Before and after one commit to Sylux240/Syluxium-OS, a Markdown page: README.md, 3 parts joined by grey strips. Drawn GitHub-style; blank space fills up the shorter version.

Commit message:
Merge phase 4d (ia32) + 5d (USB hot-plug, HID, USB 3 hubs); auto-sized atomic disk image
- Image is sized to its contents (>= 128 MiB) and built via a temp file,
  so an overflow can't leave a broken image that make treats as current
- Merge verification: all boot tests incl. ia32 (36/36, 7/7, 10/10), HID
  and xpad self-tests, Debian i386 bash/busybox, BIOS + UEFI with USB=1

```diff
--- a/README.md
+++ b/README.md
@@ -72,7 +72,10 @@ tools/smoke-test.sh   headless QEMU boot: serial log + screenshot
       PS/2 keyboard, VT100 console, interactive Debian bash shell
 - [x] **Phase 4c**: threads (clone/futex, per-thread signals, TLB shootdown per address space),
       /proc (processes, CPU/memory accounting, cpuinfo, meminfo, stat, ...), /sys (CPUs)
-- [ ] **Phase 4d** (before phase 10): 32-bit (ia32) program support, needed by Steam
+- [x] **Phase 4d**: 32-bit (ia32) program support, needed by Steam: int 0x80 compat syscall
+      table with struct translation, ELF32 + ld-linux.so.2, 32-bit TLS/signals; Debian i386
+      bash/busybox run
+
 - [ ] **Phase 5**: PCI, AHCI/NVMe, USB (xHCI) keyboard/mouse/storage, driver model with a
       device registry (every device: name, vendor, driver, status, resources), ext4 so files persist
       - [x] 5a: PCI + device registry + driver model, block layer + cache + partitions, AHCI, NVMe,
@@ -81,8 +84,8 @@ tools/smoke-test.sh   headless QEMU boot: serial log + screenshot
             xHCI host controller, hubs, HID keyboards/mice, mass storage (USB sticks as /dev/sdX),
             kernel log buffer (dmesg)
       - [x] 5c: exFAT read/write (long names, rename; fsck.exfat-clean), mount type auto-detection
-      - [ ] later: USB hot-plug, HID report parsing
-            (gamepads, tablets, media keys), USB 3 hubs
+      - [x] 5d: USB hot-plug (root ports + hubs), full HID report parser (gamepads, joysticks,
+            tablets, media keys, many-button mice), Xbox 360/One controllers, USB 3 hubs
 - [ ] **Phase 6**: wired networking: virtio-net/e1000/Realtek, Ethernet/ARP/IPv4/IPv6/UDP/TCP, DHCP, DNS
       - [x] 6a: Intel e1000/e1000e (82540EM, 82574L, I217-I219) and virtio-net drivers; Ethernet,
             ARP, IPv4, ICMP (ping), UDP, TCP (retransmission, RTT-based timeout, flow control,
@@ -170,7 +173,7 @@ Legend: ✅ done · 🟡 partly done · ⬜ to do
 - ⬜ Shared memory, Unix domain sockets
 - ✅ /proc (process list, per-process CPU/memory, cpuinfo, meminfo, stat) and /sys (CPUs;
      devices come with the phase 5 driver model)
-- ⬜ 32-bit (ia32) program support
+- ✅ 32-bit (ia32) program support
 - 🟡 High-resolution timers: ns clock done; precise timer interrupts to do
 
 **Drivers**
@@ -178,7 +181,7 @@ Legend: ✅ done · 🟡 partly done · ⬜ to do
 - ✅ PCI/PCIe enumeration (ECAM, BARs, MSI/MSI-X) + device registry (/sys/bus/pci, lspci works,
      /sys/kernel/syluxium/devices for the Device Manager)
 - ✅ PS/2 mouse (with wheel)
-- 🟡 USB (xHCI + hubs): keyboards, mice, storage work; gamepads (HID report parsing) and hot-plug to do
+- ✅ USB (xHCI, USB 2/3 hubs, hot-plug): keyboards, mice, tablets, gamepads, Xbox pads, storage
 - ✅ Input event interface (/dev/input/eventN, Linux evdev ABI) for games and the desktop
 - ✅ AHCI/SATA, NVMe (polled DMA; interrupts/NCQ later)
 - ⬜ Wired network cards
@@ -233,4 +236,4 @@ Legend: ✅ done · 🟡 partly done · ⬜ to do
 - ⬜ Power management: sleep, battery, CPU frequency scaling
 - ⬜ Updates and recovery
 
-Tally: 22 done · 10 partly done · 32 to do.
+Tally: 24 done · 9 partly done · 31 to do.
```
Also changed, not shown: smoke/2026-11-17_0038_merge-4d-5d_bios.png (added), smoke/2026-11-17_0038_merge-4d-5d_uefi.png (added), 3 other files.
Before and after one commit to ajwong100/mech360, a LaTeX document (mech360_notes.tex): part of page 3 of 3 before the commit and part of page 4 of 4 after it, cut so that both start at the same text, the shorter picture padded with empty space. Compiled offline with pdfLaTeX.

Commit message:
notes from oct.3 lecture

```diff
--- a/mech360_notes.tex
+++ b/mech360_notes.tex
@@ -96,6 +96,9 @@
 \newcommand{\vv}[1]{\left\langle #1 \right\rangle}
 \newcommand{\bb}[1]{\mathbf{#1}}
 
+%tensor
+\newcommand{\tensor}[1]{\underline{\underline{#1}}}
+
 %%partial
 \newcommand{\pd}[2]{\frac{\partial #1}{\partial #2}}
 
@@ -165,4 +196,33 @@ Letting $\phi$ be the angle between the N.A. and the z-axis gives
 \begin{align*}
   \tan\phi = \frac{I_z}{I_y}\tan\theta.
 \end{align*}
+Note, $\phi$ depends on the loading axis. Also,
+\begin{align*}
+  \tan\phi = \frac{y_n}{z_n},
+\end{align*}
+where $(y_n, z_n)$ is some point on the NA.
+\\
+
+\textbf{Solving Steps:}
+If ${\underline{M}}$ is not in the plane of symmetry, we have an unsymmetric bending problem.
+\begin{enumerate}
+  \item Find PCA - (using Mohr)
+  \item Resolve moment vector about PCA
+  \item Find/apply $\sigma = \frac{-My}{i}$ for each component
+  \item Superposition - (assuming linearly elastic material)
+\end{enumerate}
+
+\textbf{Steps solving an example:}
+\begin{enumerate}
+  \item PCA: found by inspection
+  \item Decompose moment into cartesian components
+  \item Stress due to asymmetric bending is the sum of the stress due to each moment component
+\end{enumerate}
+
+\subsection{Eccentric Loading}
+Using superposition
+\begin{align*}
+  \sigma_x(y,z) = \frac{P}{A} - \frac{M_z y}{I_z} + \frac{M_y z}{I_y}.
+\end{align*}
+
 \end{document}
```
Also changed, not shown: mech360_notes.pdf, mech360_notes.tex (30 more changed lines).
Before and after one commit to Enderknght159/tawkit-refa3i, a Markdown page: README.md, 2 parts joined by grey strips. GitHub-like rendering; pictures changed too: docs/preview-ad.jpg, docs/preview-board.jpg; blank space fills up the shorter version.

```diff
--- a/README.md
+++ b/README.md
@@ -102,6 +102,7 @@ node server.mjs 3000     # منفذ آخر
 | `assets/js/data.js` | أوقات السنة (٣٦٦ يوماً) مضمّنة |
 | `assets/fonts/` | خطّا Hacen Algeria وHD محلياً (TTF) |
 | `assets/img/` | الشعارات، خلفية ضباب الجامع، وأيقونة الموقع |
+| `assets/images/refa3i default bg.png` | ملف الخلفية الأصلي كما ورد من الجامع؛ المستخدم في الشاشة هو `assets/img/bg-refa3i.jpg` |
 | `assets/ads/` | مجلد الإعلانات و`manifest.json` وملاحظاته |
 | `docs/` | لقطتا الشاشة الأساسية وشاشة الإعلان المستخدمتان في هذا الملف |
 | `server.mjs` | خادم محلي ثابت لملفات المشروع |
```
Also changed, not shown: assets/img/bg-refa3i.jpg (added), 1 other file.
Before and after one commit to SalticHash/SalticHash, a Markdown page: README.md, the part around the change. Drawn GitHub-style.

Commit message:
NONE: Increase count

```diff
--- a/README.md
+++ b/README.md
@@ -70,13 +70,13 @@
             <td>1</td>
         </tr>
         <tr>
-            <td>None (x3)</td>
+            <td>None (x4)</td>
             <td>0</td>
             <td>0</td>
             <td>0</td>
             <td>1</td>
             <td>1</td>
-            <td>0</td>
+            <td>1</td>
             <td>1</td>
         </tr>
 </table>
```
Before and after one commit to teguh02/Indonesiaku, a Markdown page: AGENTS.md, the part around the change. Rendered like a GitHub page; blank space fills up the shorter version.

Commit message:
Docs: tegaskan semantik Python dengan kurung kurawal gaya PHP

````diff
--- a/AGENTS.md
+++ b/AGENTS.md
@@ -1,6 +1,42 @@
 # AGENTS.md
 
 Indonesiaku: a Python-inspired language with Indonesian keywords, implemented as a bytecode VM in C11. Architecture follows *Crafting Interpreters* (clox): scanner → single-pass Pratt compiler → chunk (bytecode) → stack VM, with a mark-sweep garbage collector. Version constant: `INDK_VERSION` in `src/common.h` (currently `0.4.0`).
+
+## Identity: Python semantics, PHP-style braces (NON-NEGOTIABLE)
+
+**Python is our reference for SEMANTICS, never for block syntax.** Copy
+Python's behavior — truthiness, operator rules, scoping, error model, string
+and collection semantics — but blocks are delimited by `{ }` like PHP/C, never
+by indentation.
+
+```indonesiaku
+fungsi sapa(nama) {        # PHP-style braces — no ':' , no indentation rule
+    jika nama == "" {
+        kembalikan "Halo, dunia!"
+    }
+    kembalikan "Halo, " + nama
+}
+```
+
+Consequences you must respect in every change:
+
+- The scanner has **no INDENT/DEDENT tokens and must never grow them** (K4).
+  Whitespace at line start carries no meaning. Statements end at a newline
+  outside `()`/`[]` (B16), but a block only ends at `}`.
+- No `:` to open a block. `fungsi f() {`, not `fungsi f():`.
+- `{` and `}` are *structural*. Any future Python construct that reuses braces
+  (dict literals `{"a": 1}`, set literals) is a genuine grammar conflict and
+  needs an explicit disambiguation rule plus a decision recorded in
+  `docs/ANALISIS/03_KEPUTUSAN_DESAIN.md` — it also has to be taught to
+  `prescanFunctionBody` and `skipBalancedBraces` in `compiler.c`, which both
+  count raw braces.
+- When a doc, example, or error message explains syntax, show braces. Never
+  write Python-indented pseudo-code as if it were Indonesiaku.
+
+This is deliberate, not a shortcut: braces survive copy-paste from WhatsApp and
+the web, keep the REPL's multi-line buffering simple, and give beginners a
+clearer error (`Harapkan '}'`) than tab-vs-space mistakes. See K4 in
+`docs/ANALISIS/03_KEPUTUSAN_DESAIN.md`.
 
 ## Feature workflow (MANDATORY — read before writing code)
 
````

**WHAT YOU SHOULD DO**
Only a number is expected: the count of lines in the data that contain the word "assets".

**RESULT OF THE EXERCISE**
6